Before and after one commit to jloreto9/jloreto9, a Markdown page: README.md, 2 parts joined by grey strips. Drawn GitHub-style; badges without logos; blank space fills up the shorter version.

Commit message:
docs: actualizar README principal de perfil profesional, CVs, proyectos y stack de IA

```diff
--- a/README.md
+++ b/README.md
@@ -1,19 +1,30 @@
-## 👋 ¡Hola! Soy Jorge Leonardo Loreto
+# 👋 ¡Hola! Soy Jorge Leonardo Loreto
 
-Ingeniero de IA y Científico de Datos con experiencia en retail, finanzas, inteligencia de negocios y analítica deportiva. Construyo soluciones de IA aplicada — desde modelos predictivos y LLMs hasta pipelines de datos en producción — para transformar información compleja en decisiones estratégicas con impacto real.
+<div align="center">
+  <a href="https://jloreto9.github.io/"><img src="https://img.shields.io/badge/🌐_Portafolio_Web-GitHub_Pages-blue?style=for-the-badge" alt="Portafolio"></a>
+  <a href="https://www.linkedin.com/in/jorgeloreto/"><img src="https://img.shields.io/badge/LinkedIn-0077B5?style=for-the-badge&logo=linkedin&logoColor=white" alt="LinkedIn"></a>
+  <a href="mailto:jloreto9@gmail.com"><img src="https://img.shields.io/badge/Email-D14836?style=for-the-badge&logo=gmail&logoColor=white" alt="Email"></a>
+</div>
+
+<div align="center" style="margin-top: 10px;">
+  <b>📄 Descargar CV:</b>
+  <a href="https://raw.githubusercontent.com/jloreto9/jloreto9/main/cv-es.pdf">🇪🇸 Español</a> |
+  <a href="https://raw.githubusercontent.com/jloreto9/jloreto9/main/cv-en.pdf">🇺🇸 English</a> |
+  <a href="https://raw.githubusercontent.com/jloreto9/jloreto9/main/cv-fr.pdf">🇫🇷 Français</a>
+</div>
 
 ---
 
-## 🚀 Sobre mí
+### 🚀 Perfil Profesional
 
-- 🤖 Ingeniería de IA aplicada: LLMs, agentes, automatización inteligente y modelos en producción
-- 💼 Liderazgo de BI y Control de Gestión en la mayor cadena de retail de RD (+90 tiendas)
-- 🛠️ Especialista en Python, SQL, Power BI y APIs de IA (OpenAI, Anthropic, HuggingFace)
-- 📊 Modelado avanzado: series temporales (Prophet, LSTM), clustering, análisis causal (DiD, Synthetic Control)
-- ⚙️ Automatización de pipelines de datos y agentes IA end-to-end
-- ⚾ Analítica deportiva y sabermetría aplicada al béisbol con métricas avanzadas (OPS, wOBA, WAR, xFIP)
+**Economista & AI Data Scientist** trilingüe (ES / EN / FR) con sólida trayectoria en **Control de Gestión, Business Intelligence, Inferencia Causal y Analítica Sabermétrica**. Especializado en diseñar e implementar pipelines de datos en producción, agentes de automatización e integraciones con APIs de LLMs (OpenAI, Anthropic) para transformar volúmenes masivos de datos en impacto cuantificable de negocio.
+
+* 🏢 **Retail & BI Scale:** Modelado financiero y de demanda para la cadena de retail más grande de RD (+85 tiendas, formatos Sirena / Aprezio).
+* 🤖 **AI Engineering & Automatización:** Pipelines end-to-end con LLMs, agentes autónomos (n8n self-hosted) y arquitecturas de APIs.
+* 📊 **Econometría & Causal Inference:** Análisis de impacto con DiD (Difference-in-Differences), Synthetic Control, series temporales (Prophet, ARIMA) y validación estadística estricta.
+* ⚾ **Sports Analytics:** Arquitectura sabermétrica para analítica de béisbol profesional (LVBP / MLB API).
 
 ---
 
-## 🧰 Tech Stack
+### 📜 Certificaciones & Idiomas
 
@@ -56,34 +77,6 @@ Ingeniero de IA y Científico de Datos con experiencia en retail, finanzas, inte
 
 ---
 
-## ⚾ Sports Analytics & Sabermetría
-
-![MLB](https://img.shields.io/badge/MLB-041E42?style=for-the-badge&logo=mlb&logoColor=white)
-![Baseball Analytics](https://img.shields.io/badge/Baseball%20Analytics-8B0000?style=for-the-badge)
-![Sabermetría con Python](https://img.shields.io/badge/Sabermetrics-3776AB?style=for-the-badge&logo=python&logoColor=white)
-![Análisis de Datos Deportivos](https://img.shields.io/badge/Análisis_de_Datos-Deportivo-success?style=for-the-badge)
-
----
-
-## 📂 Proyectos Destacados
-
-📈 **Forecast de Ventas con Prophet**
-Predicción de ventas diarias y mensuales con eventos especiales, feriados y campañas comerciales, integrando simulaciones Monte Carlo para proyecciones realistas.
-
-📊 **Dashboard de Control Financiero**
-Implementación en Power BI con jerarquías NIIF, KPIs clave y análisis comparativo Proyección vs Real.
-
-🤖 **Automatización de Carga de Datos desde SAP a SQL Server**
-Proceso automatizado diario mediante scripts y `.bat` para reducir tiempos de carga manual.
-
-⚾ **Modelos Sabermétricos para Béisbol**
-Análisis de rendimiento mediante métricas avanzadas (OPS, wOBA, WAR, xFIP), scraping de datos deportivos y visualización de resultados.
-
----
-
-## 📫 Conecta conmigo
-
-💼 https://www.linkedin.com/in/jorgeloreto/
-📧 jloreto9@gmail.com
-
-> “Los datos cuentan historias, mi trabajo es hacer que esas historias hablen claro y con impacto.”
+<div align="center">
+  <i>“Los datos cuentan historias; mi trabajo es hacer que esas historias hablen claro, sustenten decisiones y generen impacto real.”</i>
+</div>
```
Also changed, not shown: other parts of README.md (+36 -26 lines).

-------

**Problem requirements**.
Determine the number of lines in the entries that hold "href". Reply with that number only.

**Task answer**.
6